In 2009, Hayman published his ideas on Darwin and CVS in the British Medical Journal. In that paper, he also argued that the root of Darwin's CVS was deep in his cells, a flaw in microscopic structures called mitochondria.

Mitochondria are considered the engines of the cell, critical for converting food into energy. They carry their own DNA and are present only in eggs, not sperm, so they're passed down through maternal lines.
Researchers have identified a number of mitochondrial disorders, which can stem from mutations in the mitochondria's own DNA, or the main "nuclear" DNA in a cell.

Hayman said that Darwin's mother suffered from motion sickness, boils, and other symptoms, which could suggest that faulty mitochondria were being passed down in his family's maternal lineage.
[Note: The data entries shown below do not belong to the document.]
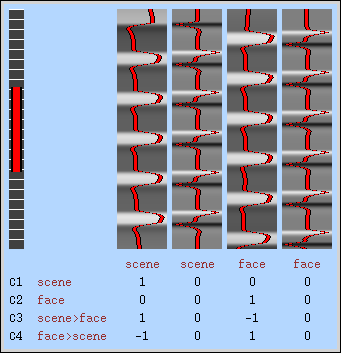
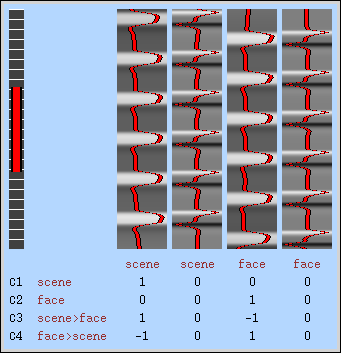
updated tutorial to set design with 3-column format files rather than the wizard and square waves

diff --git a/doc/tutorial/tutorial.rst b/doc/tutorial/tutorial.rst
@@ -179,7 +179,7 @@ To set the parameters of the analysis, you'll need to know the experimental desi
 
 Now launch FEAT::
 
-  $ feat
+  $ Feat &
 
 It opens to the Data tab. 
 
@@ -209,21 +209,34 @@ The Stats tab
 
 Check "Add motion parameters to model". Now we must use the description of the experimental design from *protocol.txt* to set up regressors for our GLM. *protocol.txt* tells us that blocks consisted of 12 trials, each 1.5s long, with 12s rest between blocks, and 6s rest at the start to let the scanner settle down. That 6s at the start was taken care of in the Data tab, so we have a design that looks like Scene, rest, Face, rest, Scene, rest, ...
 
-Click the "Model setup wizard" button. It has an option for "rArBrArB...", which isn't quite what we want, but close. Click that button, and set the rest period to 12s, A period to 18s (12 trials * 1.5s each), and B period to 18s. Click "Process" and close the graph that shows up. Now click "Full model setup", so we can eliminate that extra 12s rest at the start that the Model setup wizard gave us.
+We will specify this design precisely using text files in FEAT's 3-column format: we make 1 text file per regressor, each with one line per period of time belonging to that regressor. Each line has 3 numbers, separated by whitespace. The first number indicates the onset time in seconds of the period. The second number indicates the duration of the period. The third number indicates the height of the regressor during the period; always set this to 1 unless you know what you're doing. See `FEAT's documentation`_ for more details.
 
-First, set EV name to "scene". FSL calls regressors EV's, short for Explanatory Variables. The wizard set the regressor shape to Square, which is right. Skip is 0. Off period is 42s, because after the wave is on, there are 12s of rest, then 18s for the other wave to go on (other block type), then another 12s of rest. "On period" is 18s, like we set it to be. Hover over the "Phase" text, and FEAT will explain that the wave starts with a full off period (42s in our case), and "Phase" can be used to adjust this; FEAT set it to 30s so that there was a 12s rest period before this wave comes on, but we don't want that, so set Phase to 42 to eliminate the off period at the start. Leave "Stop after" at -1, so the wave continues as long as necessary. because we don't believe the fMRI signal will actually look like a square wave, we convolve it with a function that's intended to model the hemodynamic response; change Convolution to Double-Gamma HRF. Now we must set up the face regressor. Click tab 2.
+.. _FEAT's documentation: http://www.fmrib.ox.ac.uk/fsl/feat5/detail.html#stats
+
+In your own projects, you should make these files automatically based on the code that runs your experiment. For that reason, I've generated the 3-column files for you. Make a directory to put them in, then download the files::
+
+  $ mkdir design
+  $ curl http://github.com/mason-work/neuropipe/raw/master/doc/tutorial/scene.txt >design/scene.txt
+  $ curl http://github.com/mason-work/neuropipe/raw/master/doc/tutorial/face.txt >design/face.txt
+
+Click the "Full model setup" button. Set EV name to "scene". FSL calls regressors EV's, short for Explanatory Variables. Set "Basic shape" to "Custom (3 column format)" and select *design/scene.txt*. That file on its own describes a square wave, but to account for the shape of the BOLD response, we convolve it with another function. Set "Convolution" to "Double-Gamma HRF". Now we set up the face regressor. Set "Number of original EVs" to 2, then click tab 2.
 
 .. image:: http://github.com/mason-work/neuropipe/raw/master/doc/tutorial/feat-stats-ev1.png
 
-Change EV name to "face". Look at the Phase setting. FEAT set it to 0, which means that there will be a full 42s of rest before this wave gets going. But, because we have no rest at the start, there will only be 18s for the scene wave + 12s rest = 30s before we want the face wave to start. So adjust Phase to be 12. Change Convolution to Double-Gamma HRF, like we did for the scene regressor.
+Set EV name to "face". Set "Basic shape" to "Custom (3 column format)" and select *design/face.txt*. Change Convolution to Double-Gamma HRF, like we did for the scene regressor.
 
 .. image:: http://github.com/mason-work/neuropipe/raw/master/doc/tutorial/feat-stats-ev2.png
 
-Now go to the Contrasts & F-tests tab. We don't care to run any F-tests, so decrease "F-tests" from 1 to 0. FEAT already has the contrasts set up that we'd want, they're just named differently than we want. In each of the Title fields, replace "A" with "scene" and "B" with "face".
+Now go to the Contrasts & F-tests tab. Increase "Contrasts" to 4. We'll make 1 contrast to show the main effect of the face regressor, one for the scene regressor, 1 to show where the scene regressor is greater than the face regressor, and one to show where the face regressor is greater:
+
+* Set the 1st row's title to "scene", it's "EV1" value to 1, and it's "EV2" value to 0.
+* Set the 2nd row's title to "face", it's "EV1" value to 0, and it's "EV2" value to 1.
+* Set the 3rd row's title to "scene>face", it's "EV1" value to 1, and it's "EV2" value to -1.
+* Set the 4th row's title to "face>scene", it's "EV1" value to -1, and it's "EV2" value to 1.
 
 .. image:: http://github.com/mason-work/neuropipe/raw/master/doc/tutorial/feat-stats-contrasts-and-f-tests.png
 
-Close that window, and FEAT should show you a graph of your model. If it doesn't look like the one below, make sure you followed the instructions correctly.
+Close that window, and FEAT should show you a graph of your model. From left to right, the If it doesn't look like the one below, make sure you followed the instructions correctly.
 
 .. image:: http://github.com/mason-work/neuropipe/raw/master/doc/tutorial/feat-model-graph.png
 
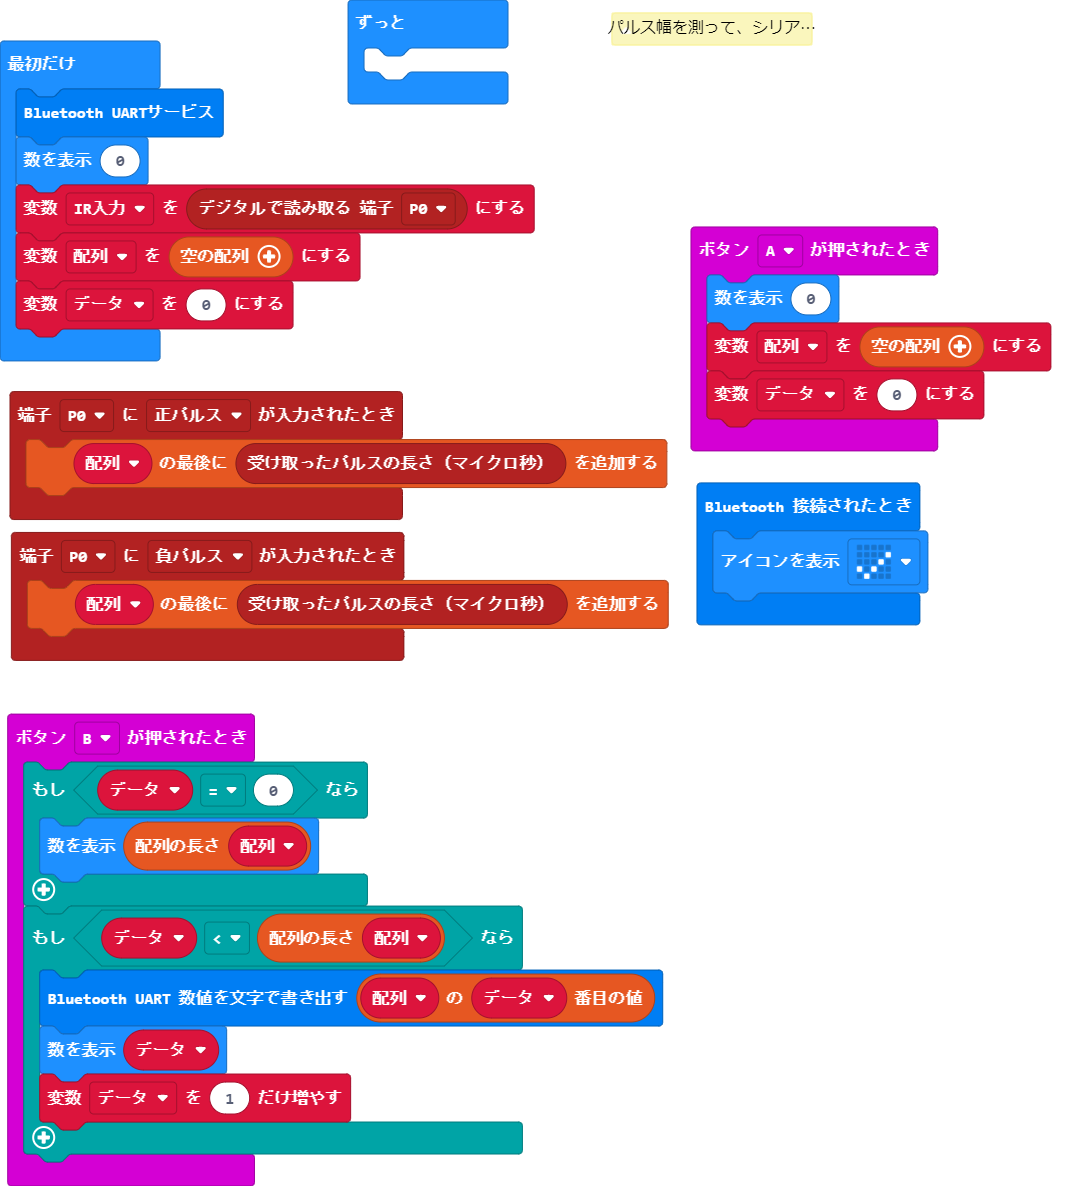
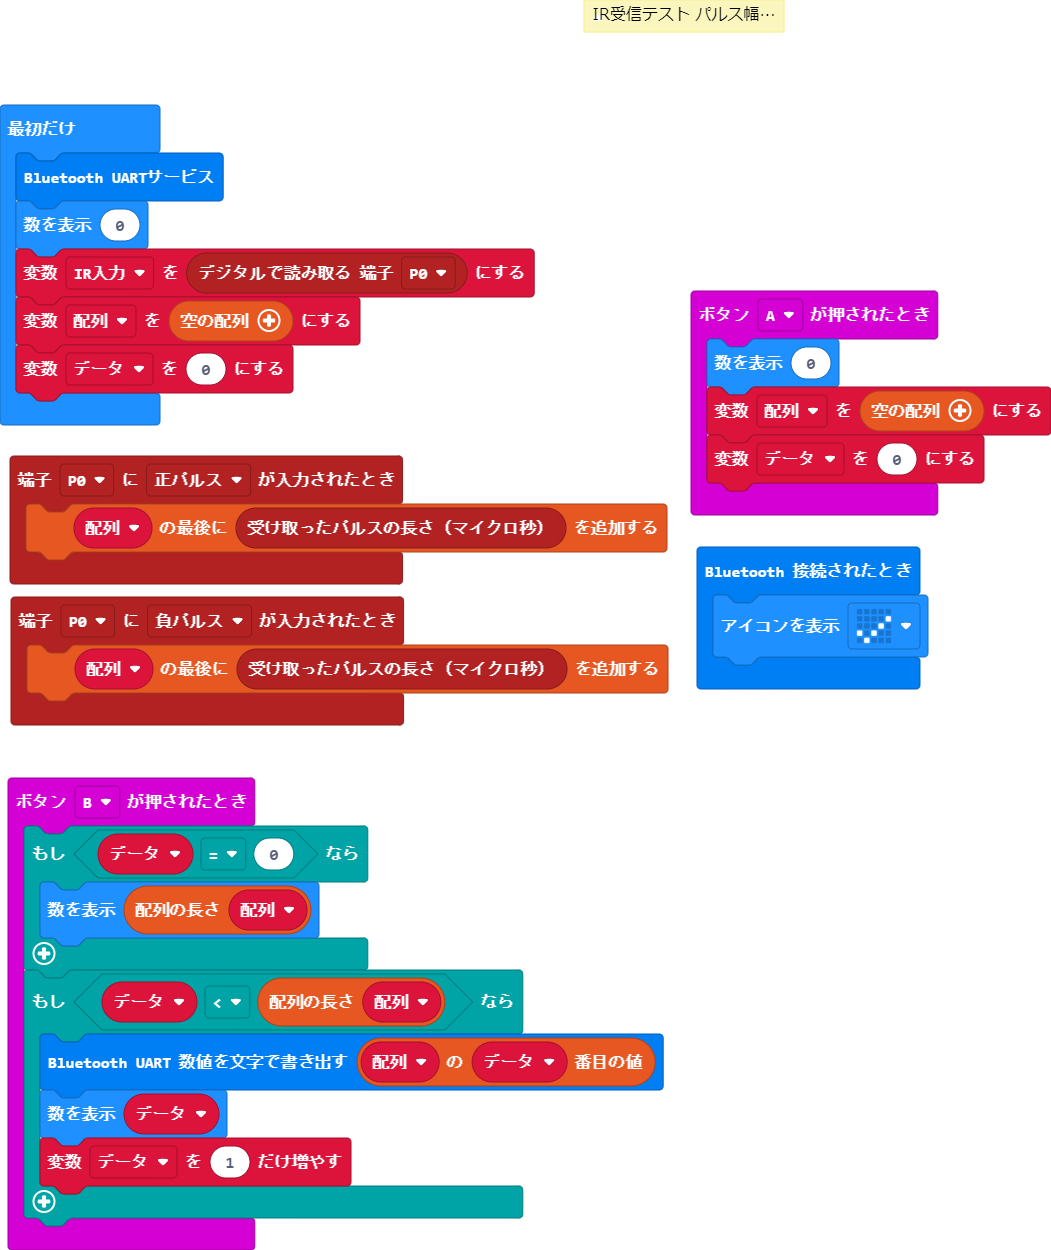
更新 main.blocks, main.ts

diff --git a/main.ts b/main.ts
@@ -1,10 +1,6 @@
-pins.onPulsed(DigitalPin.P0, PulseValue.High, function () {
-    配列.push(pins.pulseDuration())
-})
-bluetooth.onBluetoothConnected(function () {
-    basic.showIcon(IconNames.Yes)
-})
 /**
+ * IR受信テスト
+ * 
  * パルス幅を測って、シリアル通信として受信する
  * 
  * 受信した正パルス幅を配列に格納
@@ -13,6 +9,12 @@ bluetooth.onBluetoothConnected(function () {
  * 
  * Aボタンでクリア
  */
+pins.onPulsed(DigitalPin.P0, PulseValue.High, function () {
+    配列.push(pins.pulseDuration())
+})
+bluetooth.onBluetoothConnected(function () {
+    basic.showIcon(IconNames.Yes)
+})
 input.onButtonPressed(Button.A, function () {
     basic.showNumber(0)
     配列 = []
@@ -38,6 +40,3 @@ basic.showNumber(0)
 let IR入力 = pins.digitalReadPin(DigitalPin.P0)
 配列 = []
 データ = 0
-basic.forever(function () {
-	
-})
Fleisher says he agrees that CVS alone is enough to account for Darwin's symptoms, but he's skeptical of the role of mitochondrial disease.

He said it's not clear yet whether mitochondrial defects lie at the root of CVS. He also sees a greater interplay of the body and mind than does Hayman. In his patients, he said, there's a link between emotional stress and flare-ups, just as Darwin recorded over his lifetime.

Darwin also recorded that happy anticipation would trigger illness, whether it was seeing two concerts in one day or getting a visit from fellow voyagers on the Beagle.

Fleisher said he's an avid admirer of Darwin's ideas and his gracious manner.

While they disagree over the role of mitochondrial dysfunction, Hayman and Fleisher both wish that CVS attracted more attention so it could be better diagnosed and managed.

The name cyclic vomiting syndrome is not one that attracts sympathy or funding, Hayman said. He'd like to change it to Intermittent Mitochondrial Failure (IMF), though that's unlikely to occur unless science agrees on a mitochondrial cause.

In the meantime, how about Darwin's disease?

Contact staff writer Faye Flam at 215-854-4977 or fflam@phillynews.com

Go online to discuss evolution with Faye Flam at www.philly.com/evolution